This can lead to infections in the mouth, periodontal disease, tooth decay, and even loose or missing teeth. That's why regular dental care is essential to preventing pain or disease in the gums.
- How can I tell if my pet has oral hygiene issues?
If your pet has dental difficulties, you may notice them drooling excessively (which may contain pus or blood) or pawing at their mouth or teeth. They may also yawn excessively, grind their teeth, or fail to groom enough.
Other signs of oral health problems include bad breath, swollen gums, and tooth discoloration. Some pets may even suffer from pain that keeps them from eating.
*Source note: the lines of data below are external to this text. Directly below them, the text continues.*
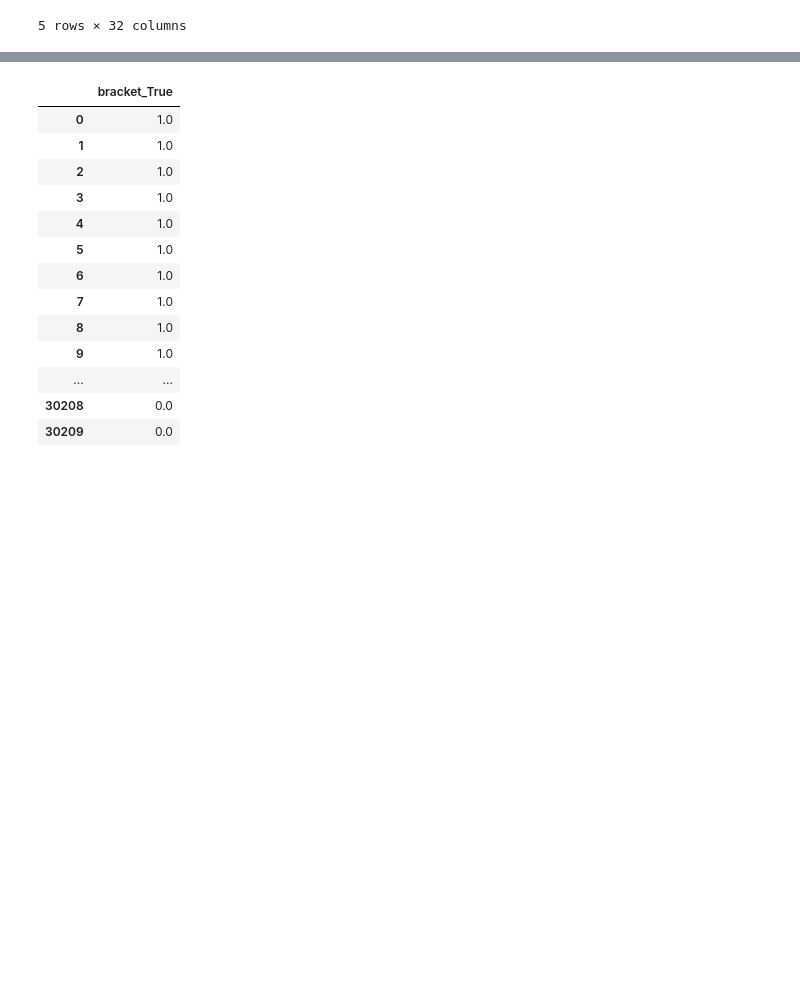
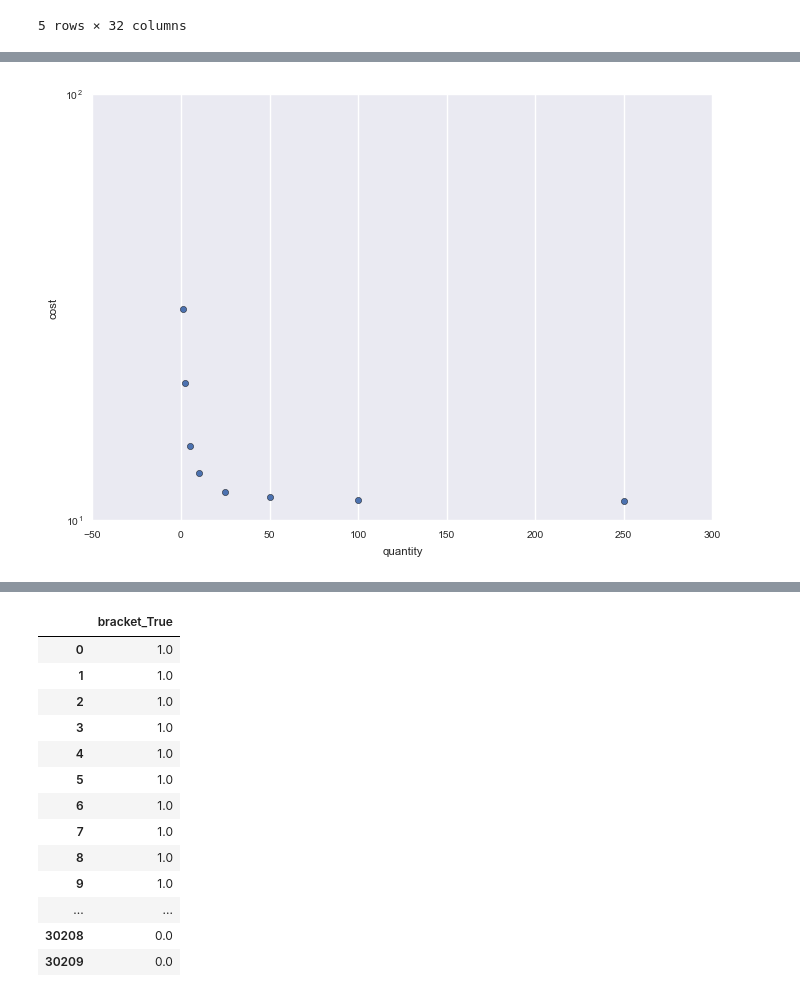
Before and after one commit to harinderbhasin/DataMining, a Jupyter notebook: Caterpillar_EDA.ipynb, the cells around one changed output, grey strips where cells are left out. Drawn from its saved outputs; the diff is of its cells as text; code cells hidden in the pictures; blank space fills up the shorter version.

```diff
--- a/Caterpillar_EDA.ipynb
+++ b/Caterpillar_EDA.ipynb
@@ -73,0 +106,5 @@ df.describe()
+# %%
+ax = df[df.tube_assembly_id == input_tube_assembly].plot.scatter(x = 'quantity', y = 'cost')
+ax.set_yscale('log')
+# %% [output]
+[figure, added]
```
Also changed, not shown: parts of 24 cells of this notebook.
Read more about symptoms to the left under Pet Teeth Cleaning & Exams.
- What long-term problems can poor oral health potentially cause in my pet?
Besides causing problems ranging from cavities and bad breath to severe periodontal disease, oral health issues and conditions can lead to disease in the liver, kidney, heart, and other areas throughout your pet's body.
Cysts or tumors may develop. Your pet may also not feel well in general (if you've ever had a toothache, you know how it can affect your mood!). In addition, diseases related to oral health conditions can shorten the lifespan of your pet and cause significant pain.
This is why regular dental care is so important for the physical health and well-being of animals.
- What happens during pet teeth cleaning appointments?
During your pet’s regular oral exam, the vet will examine his or her mouth and look for oral health conditions or any symptoms needing treatment.
Tartar and other debris will be removed from your cat's or dog's teeth by the veterinarian. If cavities, gingivitis, or other problems need to be addressed, the veterinarian will explain them to you and advise you on what steps to take.
In some cases, surgery will be needed to treat serious conditions. Your pet will be provided with anesthesia before their dental procedure to ensure they are comfortable and do not experience any pain. However, special care will be needed post-surgery.
If you notice any of these symptoms, schedule a dental appointment with us.
- What should I do at home to keep my pet’s teeth clean between dental appointments?
Brushing your pet's teeth and providing dental chew toys should be done on a regular basis at home. These will aid in the removal of plaque.
Do not allow them to chew on things that will damage their teeth, such as bones, toys or objects that are too hard. Always contact your vet with any questions or concerns regarding your pet's oral health.
Veterinary Dentistry: Anesthesia & Your Pet's Oral Health
Cats and dogs do not comprehend what is going on during dental treatments and may respond by resisting or biting.
Similar to the anesthesia provided to nervous or anxious patients by dentists, our veterinarians provide anesthesia to all of our patients before performing dental procedures. This puts less stress on the animals and allows us to x-ray their mouth as needed.